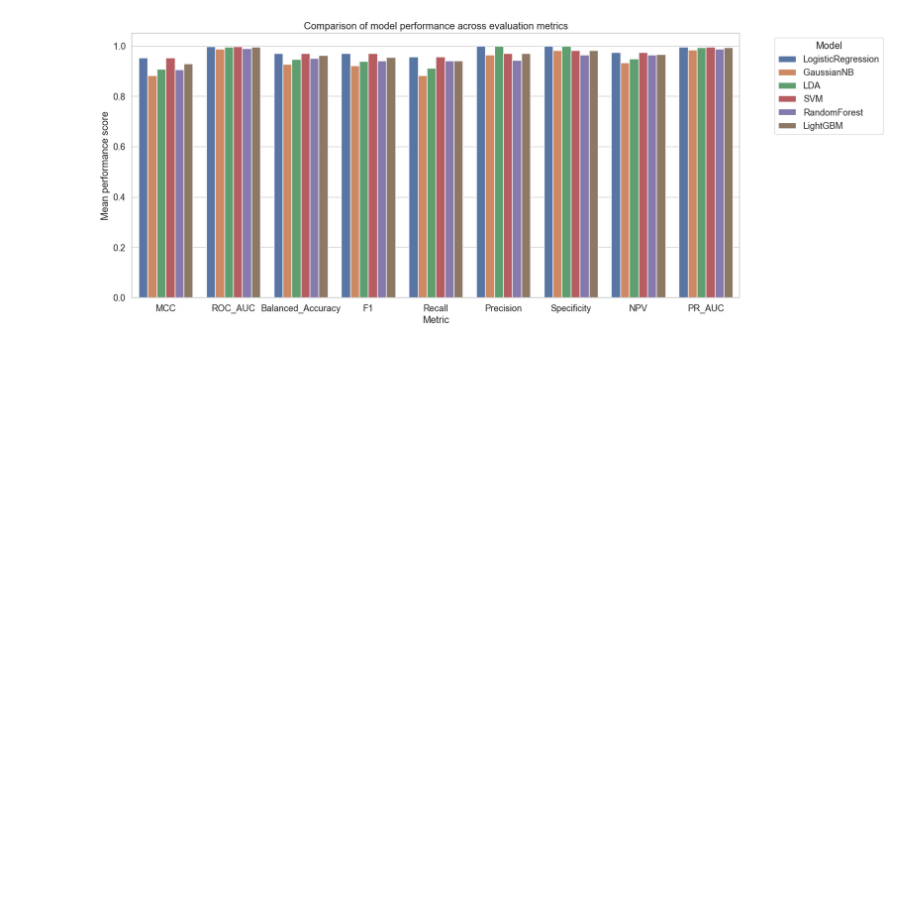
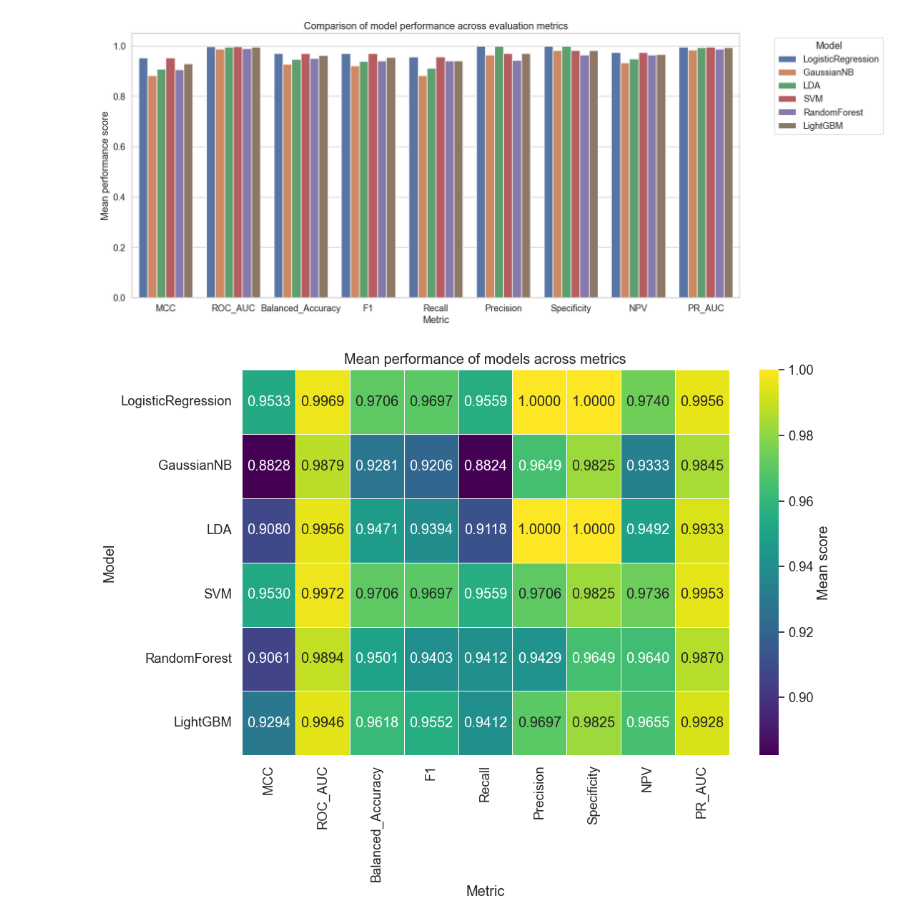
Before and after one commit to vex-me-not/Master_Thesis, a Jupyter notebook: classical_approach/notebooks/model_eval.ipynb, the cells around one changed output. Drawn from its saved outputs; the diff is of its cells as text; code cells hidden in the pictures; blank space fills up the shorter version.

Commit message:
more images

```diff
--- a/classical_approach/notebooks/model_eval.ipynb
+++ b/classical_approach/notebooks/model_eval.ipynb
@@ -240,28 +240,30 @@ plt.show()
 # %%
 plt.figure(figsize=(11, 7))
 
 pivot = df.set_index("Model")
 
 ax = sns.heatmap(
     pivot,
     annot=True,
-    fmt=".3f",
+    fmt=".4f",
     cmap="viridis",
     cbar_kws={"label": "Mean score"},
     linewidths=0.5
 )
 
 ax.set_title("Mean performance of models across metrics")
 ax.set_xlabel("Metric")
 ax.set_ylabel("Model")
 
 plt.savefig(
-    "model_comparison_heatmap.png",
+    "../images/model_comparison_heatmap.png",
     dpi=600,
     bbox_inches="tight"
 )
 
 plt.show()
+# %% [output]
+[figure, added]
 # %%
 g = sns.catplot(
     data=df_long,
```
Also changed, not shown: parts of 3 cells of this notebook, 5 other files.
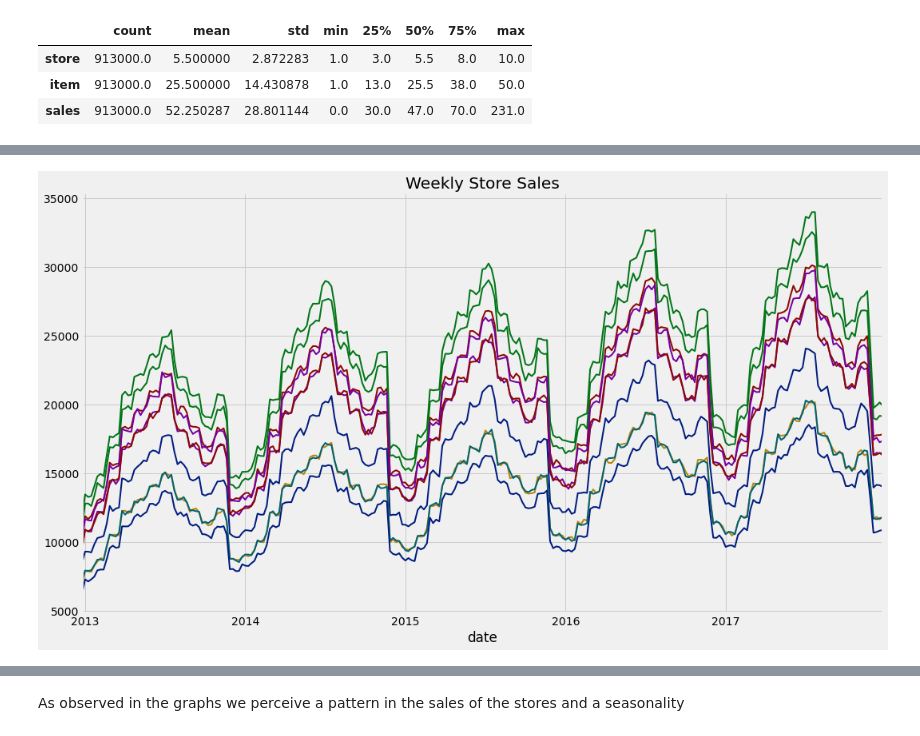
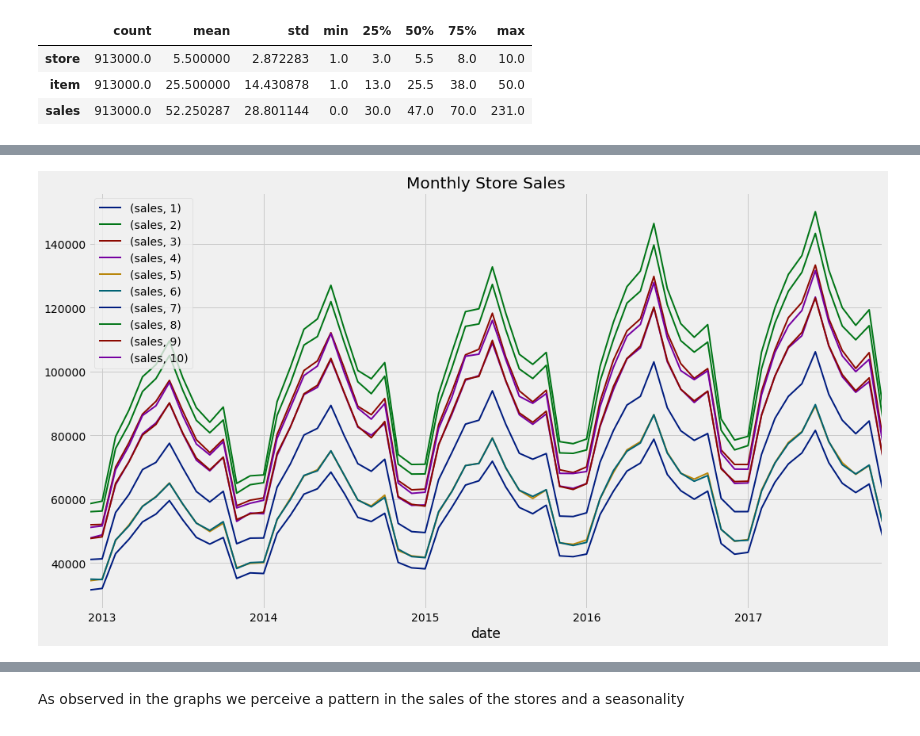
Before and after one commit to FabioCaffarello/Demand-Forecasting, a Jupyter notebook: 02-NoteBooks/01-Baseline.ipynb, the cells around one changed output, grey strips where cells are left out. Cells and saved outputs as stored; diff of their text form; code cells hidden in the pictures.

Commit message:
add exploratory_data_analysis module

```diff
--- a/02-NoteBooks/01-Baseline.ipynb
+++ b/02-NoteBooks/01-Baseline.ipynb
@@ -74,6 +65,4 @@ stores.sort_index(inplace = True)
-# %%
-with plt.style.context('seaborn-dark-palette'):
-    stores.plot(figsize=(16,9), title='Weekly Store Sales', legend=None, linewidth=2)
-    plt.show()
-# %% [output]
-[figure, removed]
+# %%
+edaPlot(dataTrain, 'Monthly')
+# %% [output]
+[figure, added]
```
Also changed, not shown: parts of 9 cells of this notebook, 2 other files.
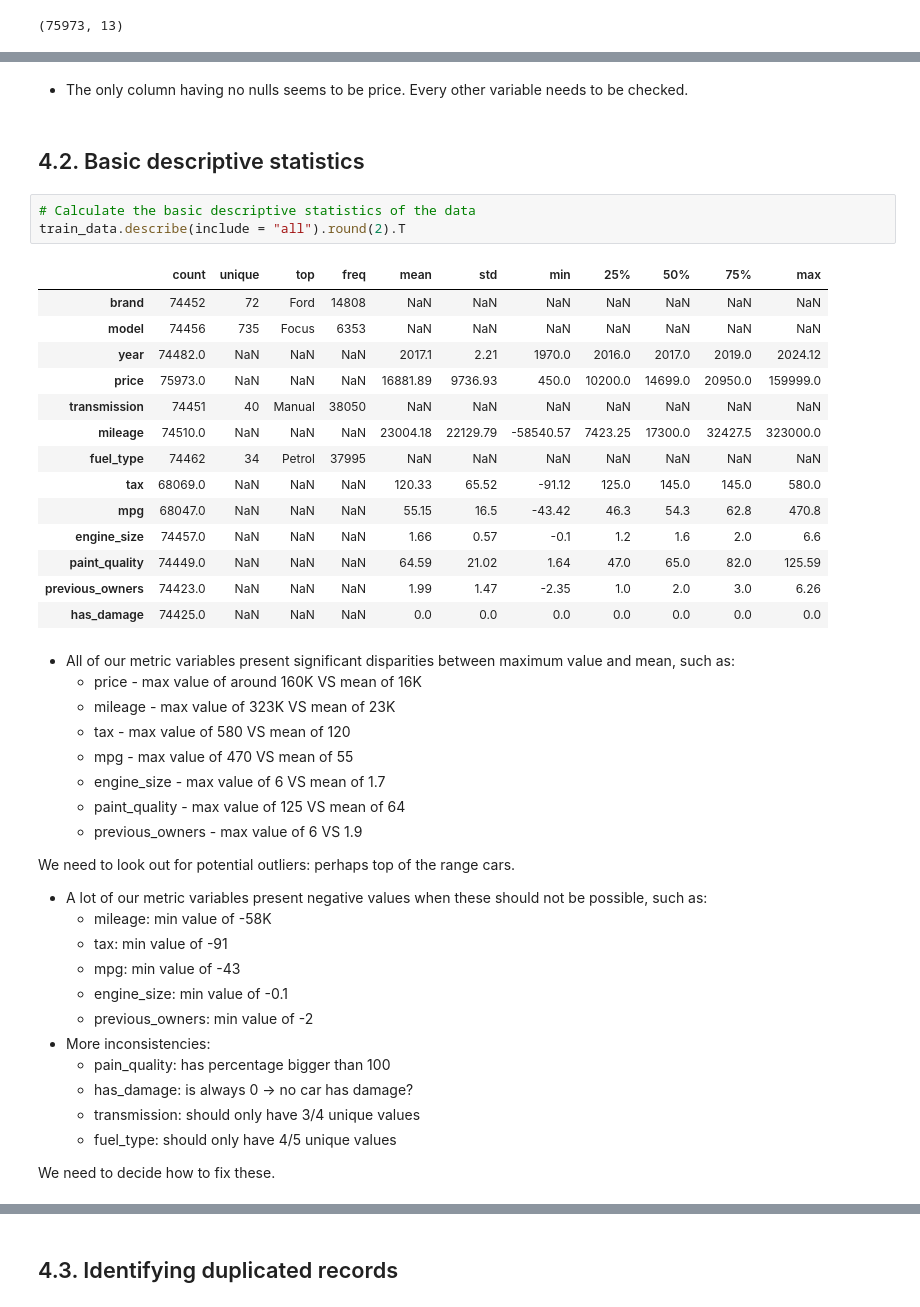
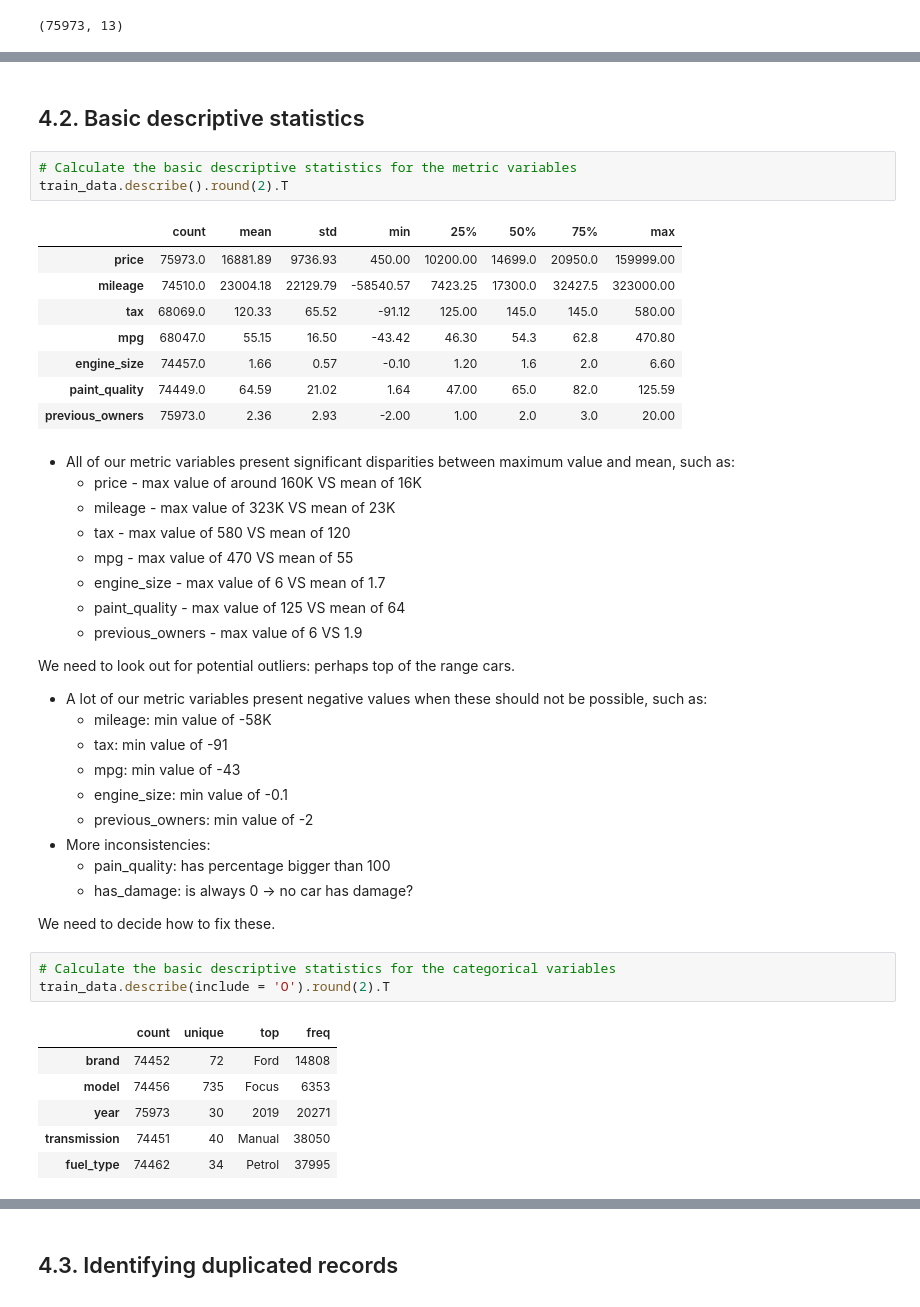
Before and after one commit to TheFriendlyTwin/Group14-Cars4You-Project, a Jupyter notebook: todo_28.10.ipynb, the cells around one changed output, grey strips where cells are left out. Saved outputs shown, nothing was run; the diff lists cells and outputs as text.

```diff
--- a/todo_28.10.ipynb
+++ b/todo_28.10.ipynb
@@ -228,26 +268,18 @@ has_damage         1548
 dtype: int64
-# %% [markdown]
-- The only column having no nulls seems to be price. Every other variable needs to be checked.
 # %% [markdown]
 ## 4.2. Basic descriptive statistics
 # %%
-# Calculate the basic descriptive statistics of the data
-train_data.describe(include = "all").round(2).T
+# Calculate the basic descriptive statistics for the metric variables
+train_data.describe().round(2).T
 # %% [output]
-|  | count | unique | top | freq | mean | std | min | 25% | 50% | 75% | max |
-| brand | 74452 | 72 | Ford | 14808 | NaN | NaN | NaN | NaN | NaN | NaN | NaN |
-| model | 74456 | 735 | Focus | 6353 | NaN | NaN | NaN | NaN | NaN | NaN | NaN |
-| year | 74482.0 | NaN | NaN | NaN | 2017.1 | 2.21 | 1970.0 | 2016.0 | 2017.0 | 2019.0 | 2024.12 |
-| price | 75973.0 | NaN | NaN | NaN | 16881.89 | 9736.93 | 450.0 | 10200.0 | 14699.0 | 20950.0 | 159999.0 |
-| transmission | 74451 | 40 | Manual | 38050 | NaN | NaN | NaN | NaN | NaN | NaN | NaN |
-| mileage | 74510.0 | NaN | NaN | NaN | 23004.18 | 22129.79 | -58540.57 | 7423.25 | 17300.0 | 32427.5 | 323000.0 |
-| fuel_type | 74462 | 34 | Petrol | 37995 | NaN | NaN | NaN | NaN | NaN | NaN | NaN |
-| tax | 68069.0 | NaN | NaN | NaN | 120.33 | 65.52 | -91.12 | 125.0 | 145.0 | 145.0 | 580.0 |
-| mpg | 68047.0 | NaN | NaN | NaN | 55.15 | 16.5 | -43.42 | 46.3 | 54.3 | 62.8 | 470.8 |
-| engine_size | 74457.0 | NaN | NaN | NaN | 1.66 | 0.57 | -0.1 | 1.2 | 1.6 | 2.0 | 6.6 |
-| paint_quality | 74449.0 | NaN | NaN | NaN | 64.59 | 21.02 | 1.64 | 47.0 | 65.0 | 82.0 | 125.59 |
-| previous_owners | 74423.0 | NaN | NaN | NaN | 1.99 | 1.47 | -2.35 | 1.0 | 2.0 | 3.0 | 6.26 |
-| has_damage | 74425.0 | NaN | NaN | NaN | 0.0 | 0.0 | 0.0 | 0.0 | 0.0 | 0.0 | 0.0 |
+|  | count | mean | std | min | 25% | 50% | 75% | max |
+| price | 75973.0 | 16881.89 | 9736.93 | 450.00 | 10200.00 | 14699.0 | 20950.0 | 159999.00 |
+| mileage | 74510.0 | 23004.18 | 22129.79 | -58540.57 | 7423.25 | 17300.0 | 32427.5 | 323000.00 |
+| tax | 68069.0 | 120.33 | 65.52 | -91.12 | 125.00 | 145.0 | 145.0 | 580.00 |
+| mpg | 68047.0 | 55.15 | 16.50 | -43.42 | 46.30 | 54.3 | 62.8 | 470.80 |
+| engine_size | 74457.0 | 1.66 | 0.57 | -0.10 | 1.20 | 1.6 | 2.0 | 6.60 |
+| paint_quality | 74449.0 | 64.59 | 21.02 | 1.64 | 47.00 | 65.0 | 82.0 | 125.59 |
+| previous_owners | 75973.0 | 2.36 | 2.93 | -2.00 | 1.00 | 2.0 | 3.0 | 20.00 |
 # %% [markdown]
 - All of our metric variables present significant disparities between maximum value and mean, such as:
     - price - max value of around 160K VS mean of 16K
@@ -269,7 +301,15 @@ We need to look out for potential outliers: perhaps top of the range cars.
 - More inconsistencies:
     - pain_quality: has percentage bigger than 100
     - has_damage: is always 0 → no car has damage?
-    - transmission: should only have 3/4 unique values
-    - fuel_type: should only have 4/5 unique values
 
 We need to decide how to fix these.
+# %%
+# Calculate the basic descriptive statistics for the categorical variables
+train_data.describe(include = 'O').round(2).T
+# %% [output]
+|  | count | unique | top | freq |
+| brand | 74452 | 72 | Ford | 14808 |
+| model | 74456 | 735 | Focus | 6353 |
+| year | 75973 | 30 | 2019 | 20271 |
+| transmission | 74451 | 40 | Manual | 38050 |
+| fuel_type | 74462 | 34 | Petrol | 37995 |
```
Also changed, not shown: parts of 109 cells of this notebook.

________________

- _Task goal_
Which lines in the records above contain the word "Jupyter"? Return each of them.

- _Finished task_
Before and after one commit to vex-me-not/Master_Thesis, a Jupyter notebook: classical_approach/notebooks/model_eval.ipynb, the cells around one changed output. Drawn from its saved outputs; the diff is of its cells as text; code cells hidden in the pictures; blank space fills up the shorter version.
Before and after one commit to FabioCaffarello/Demand-Forecasting, a Jupyter notebook: 02-NoteBooks/01-Baseline.ipynb, the cells around one changed output, grey strips where cells are left out. Cells and saved outputs as stored; diff of their text form; code cells hidden in the pictures.
Before and after one commit to TheFriendlyTwin/Group14-Cars4You-Project, a Jupyter notebook: todo_28.10.ipynb, the cells around one changed output, grey strips where cells are left out. Saved outputs shown, nothing was run; the diff lists cells and outputs as text.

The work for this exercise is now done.